Segment Start: Provided data

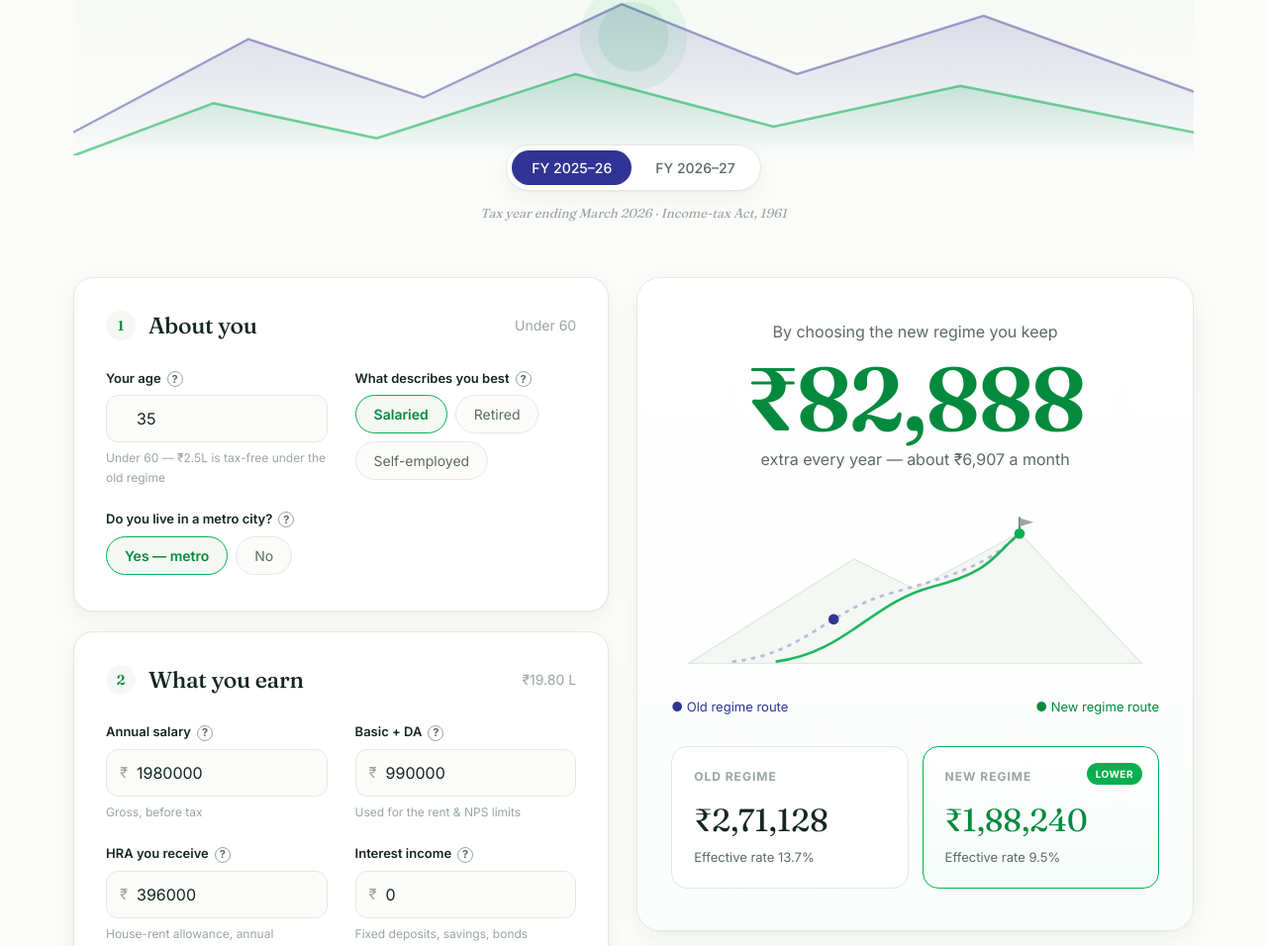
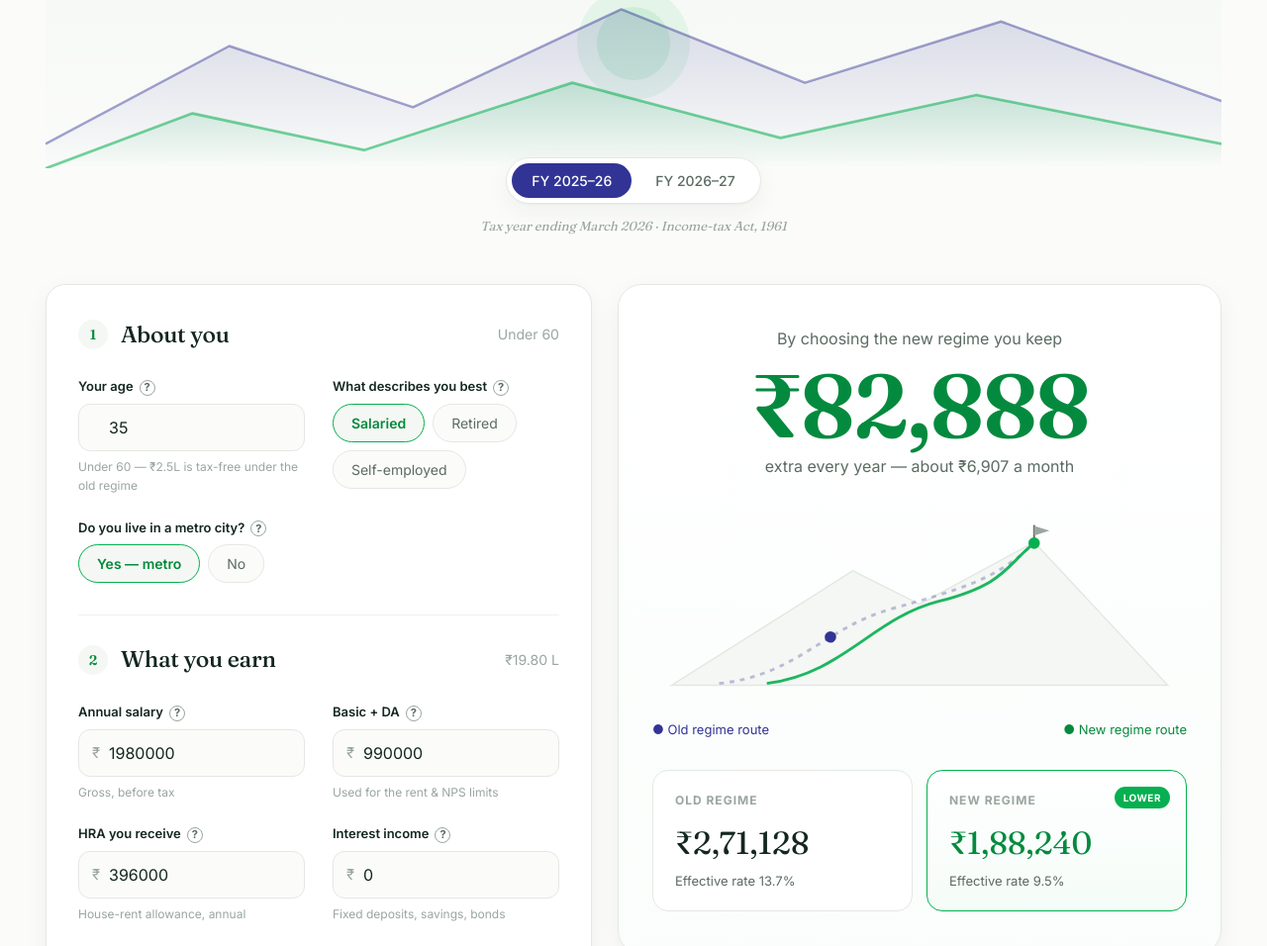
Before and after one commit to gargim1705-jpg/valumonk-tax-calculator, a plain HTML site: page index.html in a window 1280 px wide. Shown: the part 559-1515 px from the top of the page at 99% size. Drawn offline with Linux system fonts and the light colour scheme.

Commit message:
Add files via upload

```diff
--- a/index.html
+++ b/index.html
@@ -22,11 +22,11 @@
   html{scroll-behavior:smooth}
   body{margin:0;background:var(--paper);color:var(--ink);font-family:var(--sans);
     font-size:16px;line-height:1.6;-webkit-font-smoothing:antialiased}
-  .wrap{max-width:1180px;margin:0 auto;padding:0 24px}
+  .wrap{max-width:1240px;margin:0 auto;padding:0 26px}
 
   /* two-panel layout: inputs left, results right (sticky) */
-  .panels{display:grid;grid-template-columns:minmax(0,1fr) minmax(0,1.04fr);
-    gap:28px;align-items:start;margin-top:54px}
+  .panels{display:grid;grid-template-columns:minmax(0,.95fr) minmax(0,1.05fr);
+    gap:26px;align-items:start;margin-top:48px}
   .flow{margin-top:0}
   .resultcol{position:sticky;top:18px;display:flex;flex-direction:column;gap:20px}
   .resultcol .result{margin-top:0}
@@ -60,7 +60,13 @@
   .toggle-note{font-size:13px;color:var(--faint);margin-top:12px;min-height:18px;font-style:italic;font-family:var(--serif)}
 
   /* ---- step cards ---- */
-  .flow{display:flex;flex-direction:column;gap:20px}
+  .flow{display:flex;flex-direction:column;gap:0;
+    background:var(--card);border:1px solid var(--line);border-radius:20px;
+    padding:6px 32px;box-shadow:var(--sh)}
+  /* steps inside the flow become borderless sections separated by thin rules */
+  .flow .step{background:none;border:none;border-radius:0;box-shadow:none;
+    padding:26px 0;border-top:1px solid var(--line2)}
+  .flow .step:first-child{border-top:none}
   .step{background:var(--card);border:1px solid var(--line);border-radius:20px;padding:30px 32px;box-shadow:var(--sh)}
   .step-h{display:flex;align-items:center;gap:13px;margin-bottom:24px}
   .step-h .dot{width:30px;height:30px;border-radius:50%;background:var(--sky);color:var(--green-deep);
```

Segment End: Provided data
Segment Start: Provided data

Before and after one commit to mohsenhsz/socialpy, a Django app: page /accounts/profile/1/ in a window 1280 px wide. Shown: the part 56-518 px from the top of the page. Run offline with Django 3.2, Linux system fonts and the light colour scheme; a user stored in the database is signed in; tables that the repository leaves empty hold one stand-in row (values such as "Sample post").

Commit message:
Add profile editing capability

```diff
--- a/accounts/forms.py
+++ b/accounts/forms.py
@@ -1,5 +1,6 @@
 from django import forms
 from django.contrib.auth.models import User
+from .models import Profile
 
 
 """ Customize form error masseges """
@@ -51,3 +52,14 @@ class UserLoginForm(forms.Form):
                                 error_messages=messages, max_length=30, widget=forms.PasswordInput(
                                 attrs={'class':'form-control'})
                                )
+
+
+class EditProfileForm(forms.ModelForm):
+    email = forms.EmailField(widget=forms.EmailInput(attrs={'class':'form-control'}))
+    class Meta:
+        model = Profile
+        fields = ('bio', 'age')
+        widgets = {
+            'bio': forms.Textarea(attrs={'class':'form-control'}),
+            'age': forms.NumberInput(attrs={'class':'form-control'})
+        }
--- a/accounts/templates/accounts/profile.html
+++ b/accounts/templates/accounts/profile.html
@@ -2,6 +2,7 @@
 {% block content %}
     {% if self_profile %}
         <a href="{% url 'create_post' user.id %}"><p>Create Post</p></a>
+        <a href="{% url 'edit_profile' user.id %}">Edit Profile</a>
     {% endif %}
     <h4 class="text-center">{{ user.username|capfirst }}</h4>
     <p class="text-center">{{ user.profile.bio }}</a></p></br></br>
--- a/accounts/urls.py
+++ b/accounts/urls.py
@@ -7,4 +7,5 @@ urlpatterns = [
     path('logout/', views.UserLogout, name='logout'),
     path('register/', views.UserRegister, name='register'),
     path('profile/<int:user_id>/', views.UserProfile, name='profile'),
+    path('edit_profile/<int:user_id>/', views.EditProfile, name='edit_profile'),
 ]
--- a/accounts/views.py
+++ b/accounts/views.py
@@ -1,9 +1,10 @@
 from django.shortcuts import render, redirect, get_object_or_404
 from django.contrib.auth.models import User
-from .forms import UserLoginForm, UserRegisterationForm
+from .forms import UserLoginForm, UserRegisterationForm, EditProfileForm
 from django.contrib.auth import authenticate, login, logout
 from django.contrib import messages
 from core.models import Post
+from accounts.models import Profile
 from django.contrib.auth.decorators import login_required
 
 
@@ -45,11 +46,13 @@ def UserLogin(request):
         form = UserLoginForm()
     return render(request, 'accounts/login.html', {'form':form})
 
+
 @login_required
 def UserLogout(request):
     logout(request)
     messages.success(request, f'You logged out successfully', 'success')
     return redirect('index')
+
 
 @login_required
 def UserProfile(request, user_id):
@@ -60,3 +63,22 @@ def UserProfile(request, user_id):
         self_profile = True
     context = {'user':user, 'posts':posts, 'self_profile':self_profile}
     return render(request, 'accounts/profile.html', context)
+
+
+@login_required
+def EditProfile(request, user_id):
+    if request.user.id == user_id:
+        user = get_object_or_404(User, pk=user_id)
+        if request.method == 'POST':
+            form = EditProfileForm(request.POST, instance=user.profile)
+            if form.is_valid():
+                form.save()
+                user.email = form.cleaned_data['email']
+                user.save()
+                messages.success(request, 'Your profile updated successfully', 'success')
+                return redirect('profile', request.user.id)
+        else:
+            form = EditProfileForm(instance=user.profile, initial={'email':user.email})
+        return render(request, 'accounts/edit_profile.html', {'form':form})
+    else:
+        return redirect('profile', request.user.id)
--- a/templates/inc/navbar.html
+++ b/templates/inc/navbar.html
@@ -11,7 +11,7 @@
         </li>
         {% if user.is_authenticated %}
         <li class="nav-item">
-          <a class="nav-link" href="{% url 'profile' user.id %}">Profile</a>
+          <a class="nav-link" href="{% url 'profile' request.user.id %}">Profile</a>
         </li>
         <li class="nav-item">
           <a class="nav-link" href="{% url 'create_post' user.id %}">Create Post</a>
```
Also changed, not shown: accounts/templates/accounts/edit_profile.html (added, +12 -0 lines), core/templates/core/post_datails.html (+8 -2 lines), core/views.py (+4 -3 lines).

Segment End: Provided data
Segment Start: Provided data

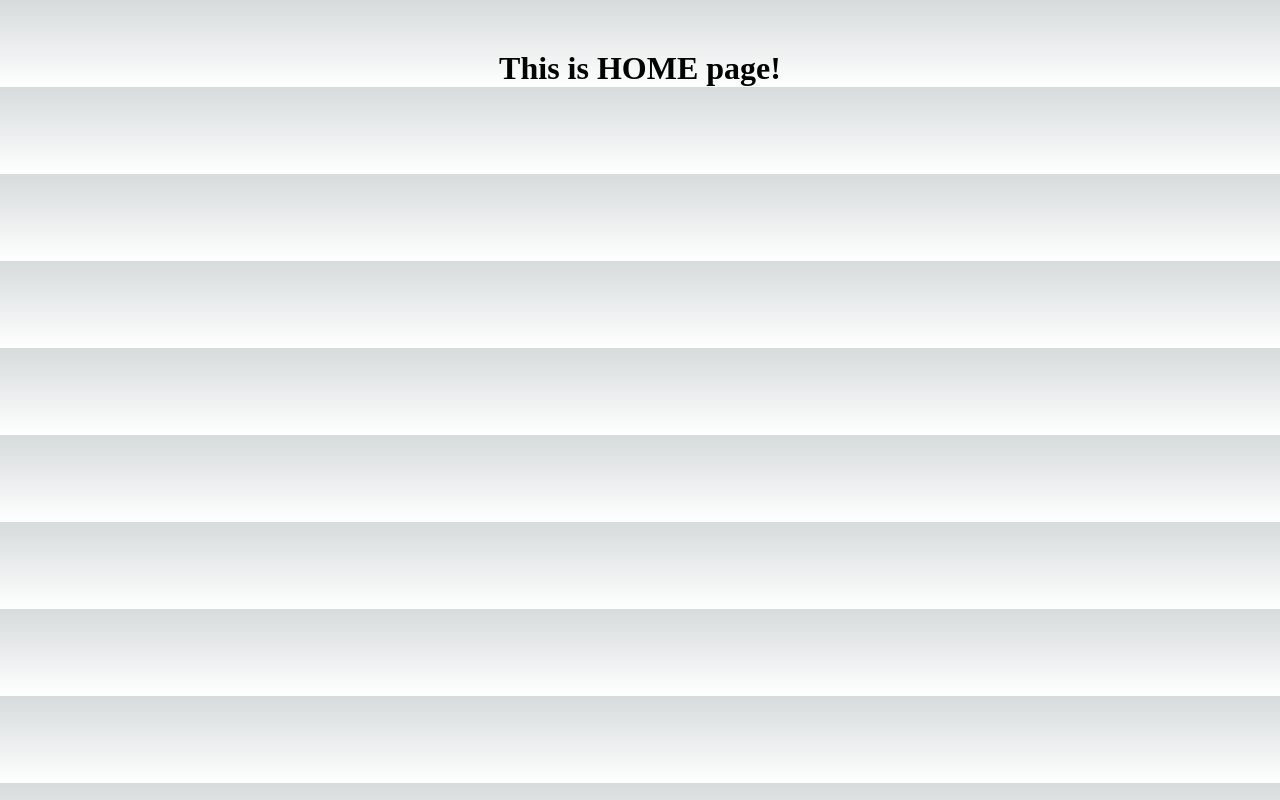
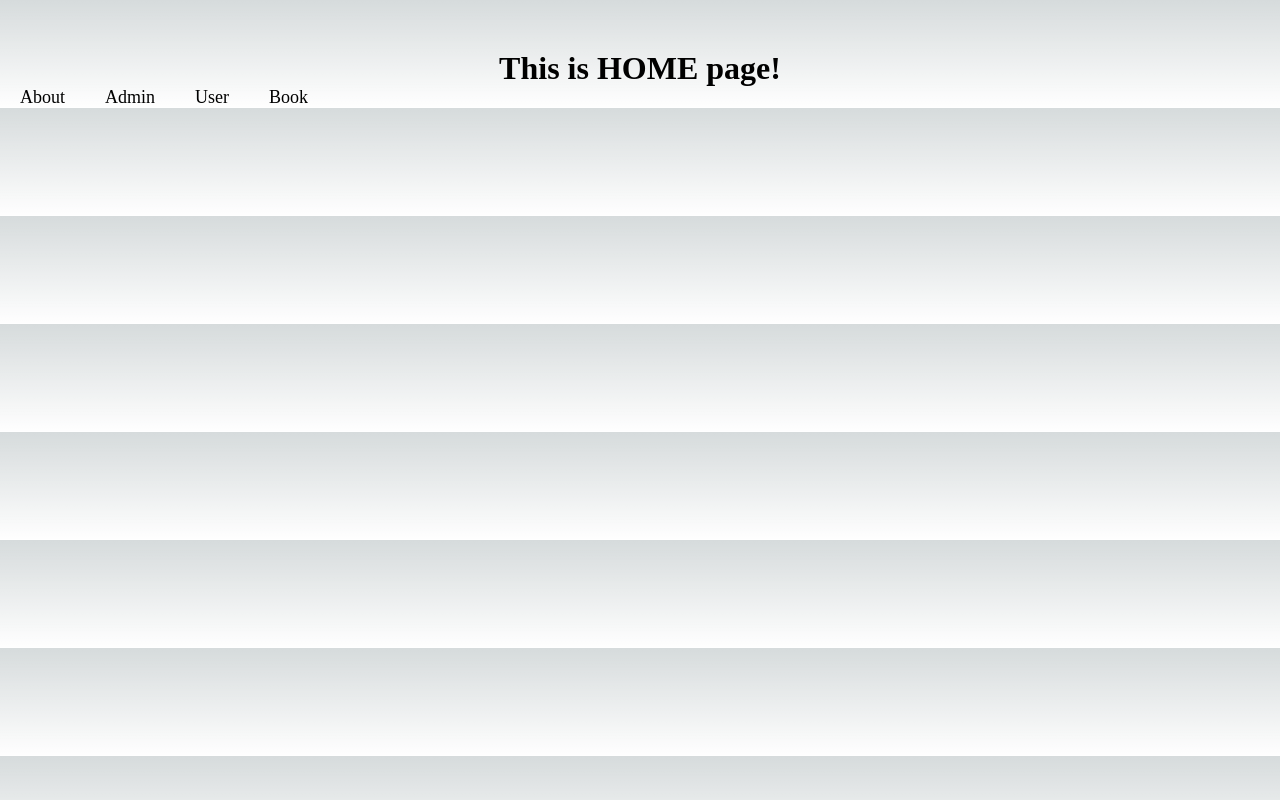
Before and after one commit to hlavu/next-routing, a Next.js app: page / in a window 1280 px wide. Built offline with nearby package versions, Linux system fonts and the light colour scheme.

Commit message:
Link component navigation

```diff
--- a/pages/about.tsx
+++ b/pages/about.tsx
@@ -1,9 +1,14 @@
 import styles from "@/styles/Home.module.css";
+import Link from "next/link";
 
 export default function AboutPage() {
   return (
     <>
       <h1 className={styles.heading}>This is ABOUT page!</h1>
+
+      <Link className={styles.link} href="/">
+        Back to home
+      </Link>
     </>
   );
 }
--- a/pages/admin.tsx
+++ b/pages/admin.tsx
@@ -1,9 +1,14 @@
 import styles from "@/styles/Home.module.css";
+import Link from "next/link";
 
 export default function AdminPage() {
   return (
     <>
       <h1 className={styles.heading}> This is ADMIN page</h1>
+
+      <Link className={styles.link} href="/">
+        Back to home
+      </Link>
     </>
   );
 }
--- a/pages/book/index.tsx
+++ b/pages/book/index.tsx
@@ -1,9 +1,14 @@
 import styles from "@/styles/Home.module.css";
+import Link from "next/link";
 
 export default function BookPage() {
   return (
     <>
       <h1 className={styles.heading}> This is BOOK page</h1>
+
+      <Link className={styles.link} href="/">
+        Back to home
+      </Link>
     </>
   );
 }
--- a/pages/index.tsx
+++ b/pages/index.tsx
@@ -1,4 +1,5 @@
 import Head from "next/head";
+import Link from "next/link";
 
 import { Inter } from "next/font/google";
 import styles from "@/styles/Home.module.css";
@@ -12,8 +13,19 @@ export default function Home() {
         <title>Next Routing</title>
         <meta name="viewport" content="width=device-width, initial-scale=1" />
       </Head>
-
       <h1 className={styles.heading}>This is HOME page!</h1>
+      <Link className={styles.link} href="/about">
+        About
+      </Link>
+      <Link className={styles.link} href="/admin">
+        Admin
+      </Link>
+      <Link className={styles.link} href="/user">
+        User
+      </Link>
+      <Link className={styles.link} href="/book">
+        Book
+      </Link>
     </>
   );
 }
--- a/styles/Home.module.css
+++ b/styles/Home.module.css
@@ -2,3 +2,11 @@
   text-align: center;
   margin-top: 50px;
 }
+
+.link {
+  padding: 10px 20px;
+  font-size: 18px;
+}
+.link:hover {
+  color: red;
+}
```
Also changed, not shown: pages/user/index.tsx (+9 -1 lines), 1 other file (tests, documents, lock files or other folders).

Segment End: Provided data

> _Goal of the exercise_
The string "models" appears on how many lines of the records? State the number alone.

> _Output of the exercise_
5